## EXERCISE DIRECTIONS
Some lines below hold "distribution". Pick them out and copy them.

── RECORD EXCERPTS ──

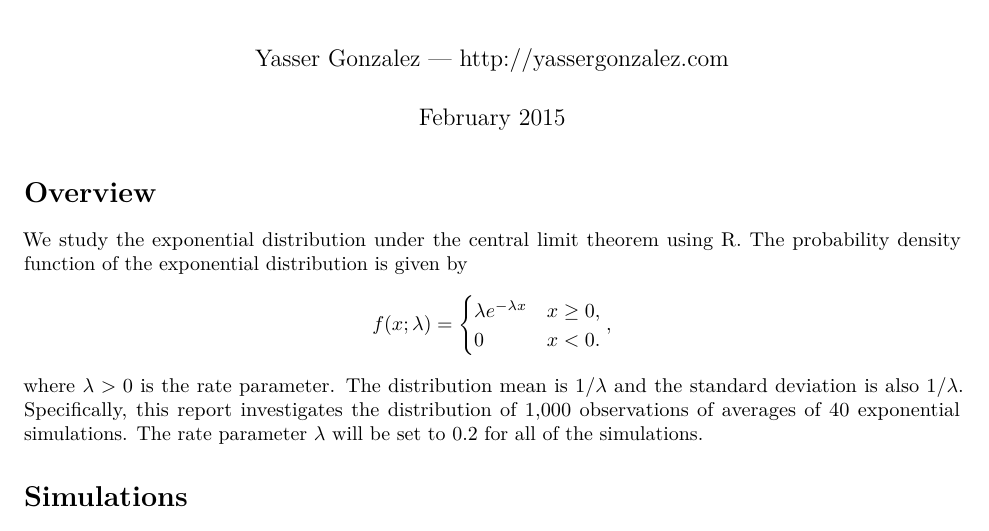
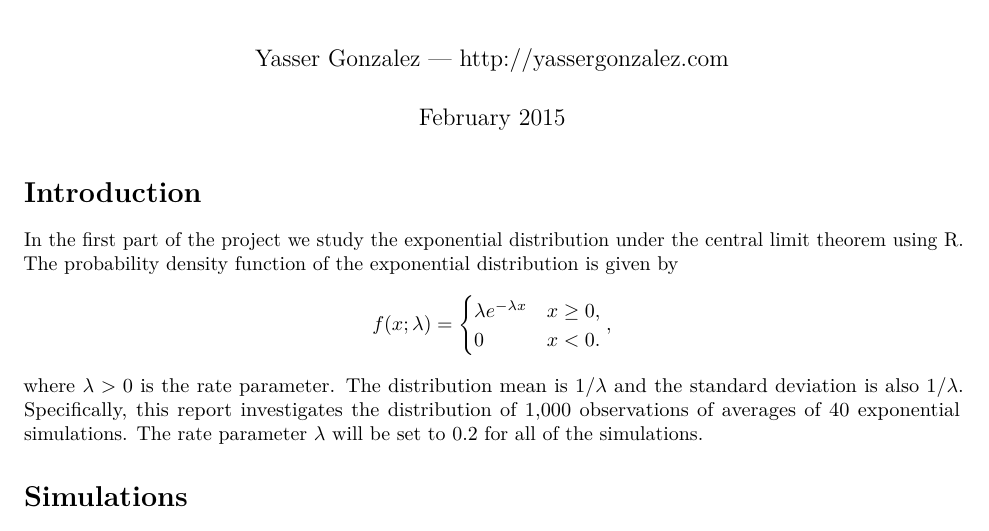
Before and after one commit to yasserglez/statinference-011-project, an R Markdown document (part1.Rmd): part of page 1 of 3, cut so that both start at the same text. Rendered offline with R 4.5, knitr and Pandoc, then LaTeX, with nearby package versions.

Commit message:
Change Overview to Introduction in part 1

```diff
--- a/part1.Rmd
+++ b/part1.Rmd
@@ -6,10 +6,11 @@ output:
   pdf_document: default
 ---
 
-# Overview
+# Introduction
 
-We study the exponential distribution under the central limit theorem using R.
-The probability density function of the exponential distribution is given by
+In the first part of the project we study the exponential distribution under
+the central limit theorem using R. The probability density function of the
+exponential distribution is given by
 \begin{equation*}
 f(x;\lambda) = \begin{cases}
 \lambda e^{-\lambda x} & x \ge 0, \\
```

───

## RESULT
-We study the exponential distribution under the central limit theorem using R.
-The probability density function of the exponential distribution is given by
+In the first part of the project we study the exponential distribution under
+exponential distribution is given by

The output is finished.